When the 5th Anti-Money Laundering Directive was introduced into law by the UK and EU in January 2020, for many professionals it was a much needed addition to legislation that would significantly help business transparency and combat money laundering. In essence, it was good for business and for public and professional confidence.
All jurisdictions signing up to the 5th Directive will build and maintain UBO registries that will be publicly available at any time. UBO registries will also be set up for bank accounts and trusts, although these latter two will not be publicly available but be accessed by the relevant authority such as financial intelligence units and legal advisors looking into money laundering. Investigative journalists who can show a legitimate interest in the case can also have access, which is vital if another Panama Papers (see below) is to be uncovered. Across the UK and EU national UBO registers will be set to connect through a central European platform by April 2021.
How can your firm ensure your clients are fully compliant with the new / existing requirements?
ErsoyBilgehan incorporates a corporate and commercial law team as well as a banking and finance team, both with extensive experience in corporate consultancy and compliance projects. The skills and the experience we embody make us perfectly suited for assisting our clients in UBO-related matters.
What changes can we expect to see emerging, are any new proposals expected?
There was a proposal before the parliament to amend the legislation to record the owner of bearer shares in non-public joint-stock companies. Although the total volume of the bearer shares issued by joint-stock companies was not significant in proportion (less than %1 of total shares), such shares could still be misused to prevent the detection of the UBOs, as shares of non-public companies in Turkey are not recorded or monitored. The proposal has very recently passed into law, amending the Turkish Commercial Code and requiring bearer share holders to inform joint-stock companies that they hold such shares until 31.12.2021 and the companies to report such information to the Central Registry Agency (MKK) within five working days following the notification.

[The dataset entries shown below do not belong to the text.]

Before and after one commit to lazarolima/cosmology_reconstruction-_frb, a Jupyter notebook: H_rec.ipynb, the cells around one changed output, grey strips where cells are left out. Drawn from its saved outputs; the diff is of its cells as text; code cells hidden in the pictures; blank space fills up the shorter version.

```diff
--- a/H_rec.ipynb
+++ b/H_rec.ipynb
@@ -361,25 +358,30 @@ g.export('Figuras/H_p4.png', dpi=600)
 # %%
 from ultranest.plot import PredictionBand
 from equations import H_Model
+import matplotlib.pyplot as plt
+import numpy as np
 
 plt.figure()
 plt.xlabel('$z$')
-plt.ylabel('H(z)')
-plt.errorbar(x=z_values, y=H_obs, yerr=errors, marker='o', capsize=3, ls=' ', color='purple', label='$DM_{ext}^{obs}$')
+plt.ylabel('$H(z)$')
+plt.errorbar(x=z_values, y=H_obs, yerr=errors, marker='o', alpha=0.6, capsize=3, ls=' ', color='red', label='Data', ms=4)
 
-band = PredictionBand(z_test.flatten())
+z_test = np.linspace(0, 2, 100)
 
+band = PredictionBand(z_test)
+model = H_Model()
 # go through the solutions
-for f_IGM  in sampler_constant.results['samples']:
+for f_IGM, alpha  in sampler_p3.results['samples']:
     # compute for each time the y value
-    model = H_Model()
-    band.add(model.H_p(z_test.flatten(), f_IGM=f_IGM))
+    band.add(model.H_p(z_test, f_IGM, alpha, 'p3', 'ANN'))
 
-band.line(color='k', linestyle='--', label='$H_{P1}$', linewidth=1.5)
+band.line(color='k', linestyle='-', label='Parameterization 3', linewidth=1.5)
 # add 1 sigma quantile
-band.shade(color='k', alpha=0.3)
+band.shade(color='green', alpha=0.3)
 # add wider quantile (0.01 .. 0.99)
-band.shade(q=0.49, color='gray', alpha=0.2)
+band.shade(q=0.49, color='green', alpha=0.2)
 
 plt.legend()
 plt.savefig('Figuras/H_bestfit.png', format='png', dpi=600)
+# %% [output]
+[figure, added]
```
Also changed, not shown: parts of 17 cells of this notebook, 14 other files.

What other information might be relevant?
i. The Regulation sets forth the principles of identifying beneficial owners. Beneficial owner is defined as “natural person(s) who controls the natural persons, legal persons or unincorporated organizations on behalf of whom a transaction is conducted within an obliged party or who is the ultimate owner of the transaction or the account belonging to them”. As per article 17 of the Regulation, the natural person shareholder holding more than 25% of the legal entity’s shares is the beneficial owner. If it is suspected that the natural person who holds more than 25% of the legal entity’s shares is not the beneficial owner or if no natural person is holding more than 25% of the entity’s shares, the natural person who ultimately controls the legal person is deemed to be the beneficial owner. In the event the beneficial owner cannot be determined in accordance with these principles, the person in the position of the highest senior managing official in the entity is deemed as the beneficial owner.
ii. Turkey is a party to the Financial Action Task Force (FATF).

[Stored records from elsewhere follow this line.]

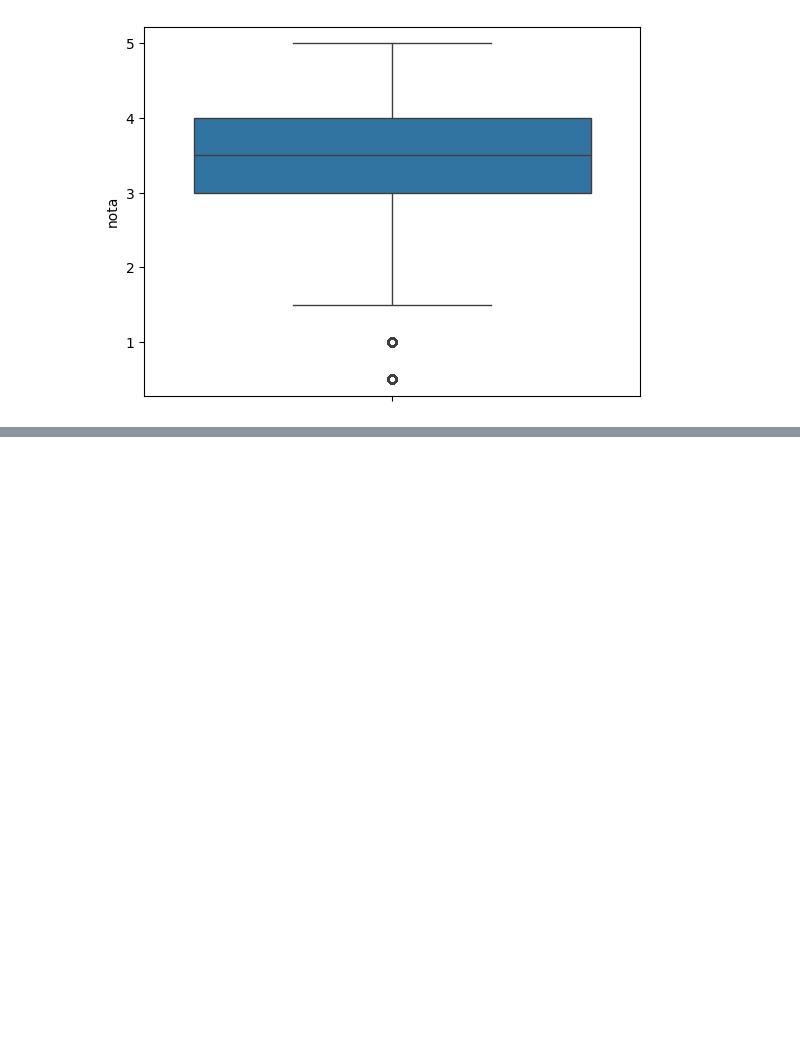
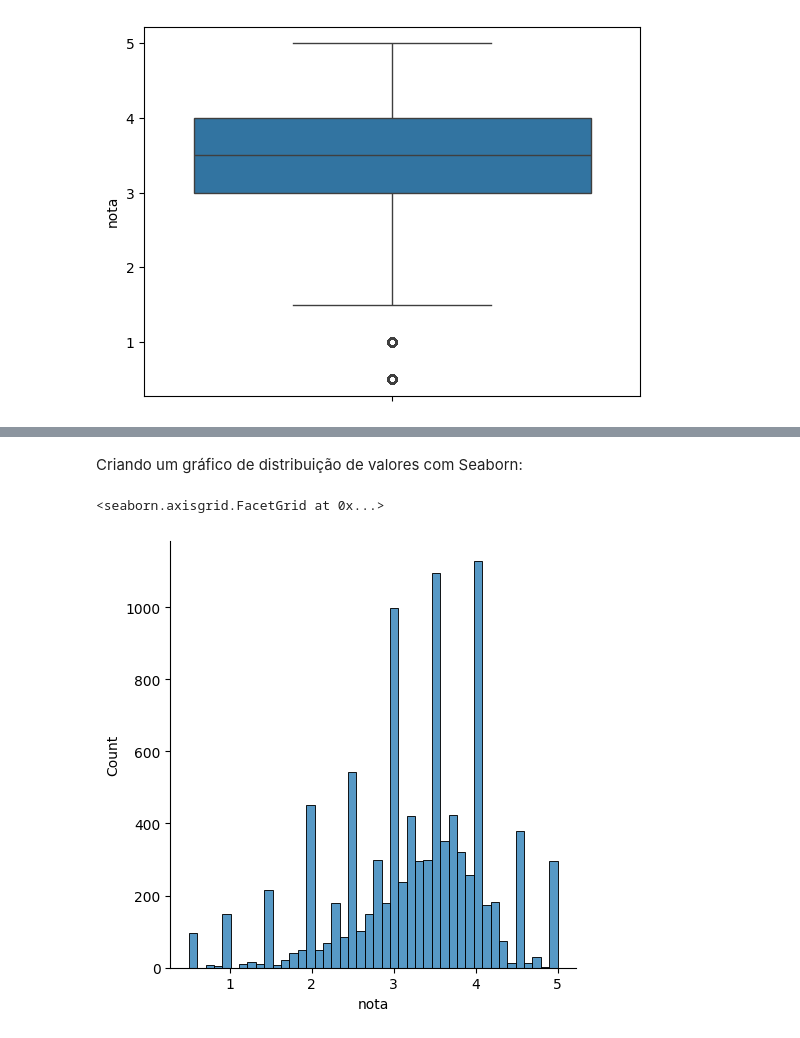
Before and after one commit to Camillabgarcia/data_science, a Jupyter notebook: Explorando_e_analisando_dados_1.ipynb, the cells around one changed output, grey strips where cells are left out. Drawn from its saved outputs; the diff is of its cells as text; code cells hidden in the pictures; blank space fills up the shorter version.

```diff
--- a/Explorando_e_analisando_dados_1.ipynb
+++ b/Explorando_e_analisando_dados_1.ipynb
@@ -134,0 +213,7 @@ sns.boxplot(notas['nota'])
+# %% [markdown]
+Criando um gráfico de distribuição de valores com Seaborn:
+# %%
+sns.displot(medias_por_filme)
+# %% [output]
+<seaborn.axisgrid.FacetGrid at 0x...>
+[figure, added]
```
Also changed, not shown: parts of 14 cells of this notebook.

iii. Article 198 of the Turkish Commercial Code requires a notification to the trade registry with a board decision if there is a change in the ownership resulting in a shareholder’s share ratio exceeding or falling below 5%, 10%, 20%, 25%, 33%, 50%, 67% or 100% of the share capital of joint-stock companies. In limited liability companies, all share transfers are required to be executed before a notary and registered with the trade registry.
iv. The key findings regarding the transparency and beneficial ownership practices in Turkey are summarized under Chapter 7 of the FATF’s Mutual Evaluation Report for Turkey dated December 2019.